» **ACTIVITY**:
An exact copy of all the data is required.

ENTRIES SHOWN: Begin

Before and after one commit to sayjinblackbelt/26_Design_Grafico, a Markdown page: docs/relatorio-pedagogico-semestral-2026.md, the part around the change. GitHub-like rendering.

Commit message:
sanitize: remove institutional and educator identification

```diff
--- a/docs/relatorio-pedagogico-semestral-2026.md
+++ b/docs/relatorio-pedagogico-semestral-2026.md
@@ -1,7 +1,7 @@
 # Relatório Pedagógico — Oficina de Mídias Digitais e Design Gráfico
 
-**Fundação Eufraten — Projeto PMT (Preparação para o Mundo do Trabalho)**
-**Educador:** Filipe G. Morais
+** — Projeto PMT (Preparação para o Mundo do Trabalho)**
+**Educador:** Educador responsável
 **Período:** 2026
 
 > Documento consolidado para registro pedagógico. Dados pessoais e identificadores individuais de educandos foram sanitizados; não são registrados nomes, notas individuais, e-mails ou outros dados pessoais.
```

ENTRIES SHOWN: End

» **WRITTEN ANSWER**:
Before and after one commit to sayjinblackbelt/26_Design_Grafico, a Markdown page: docs/relatorio-pedagogico-semestral-2026.md, the part around the change. GitHub-like rendering.

Commit message:
sanitize: remove institutional and educator identification

```diff
--- a/docs/relatorio-pedagogico-semestral-2026.md
+++ b/docs/relatorio-pedagogico-semestral-2026.md
@@ -1,7 +1,7 @@
 # Relatório Pedagógico — Oficina de Mídias Digitais e Design Gráfico
 
-**Fundação Eufraten — Projeto PMT (Preparação para o Mundo do Trabalho)**
-**Educador:** Filipe G. Morais
+** — Projeto PMT (Preparação para o Mundo do Trabalho)**
+**Educador:** Educador responsável
 **Período:** 2026
 
 > Documento consolidado para registro pedagógico. Dados pessoais e identificadores individuais de educandos foram sanitizados; não são registrados nomes, notas individuais, e-mails ou outros dados pessoais.
```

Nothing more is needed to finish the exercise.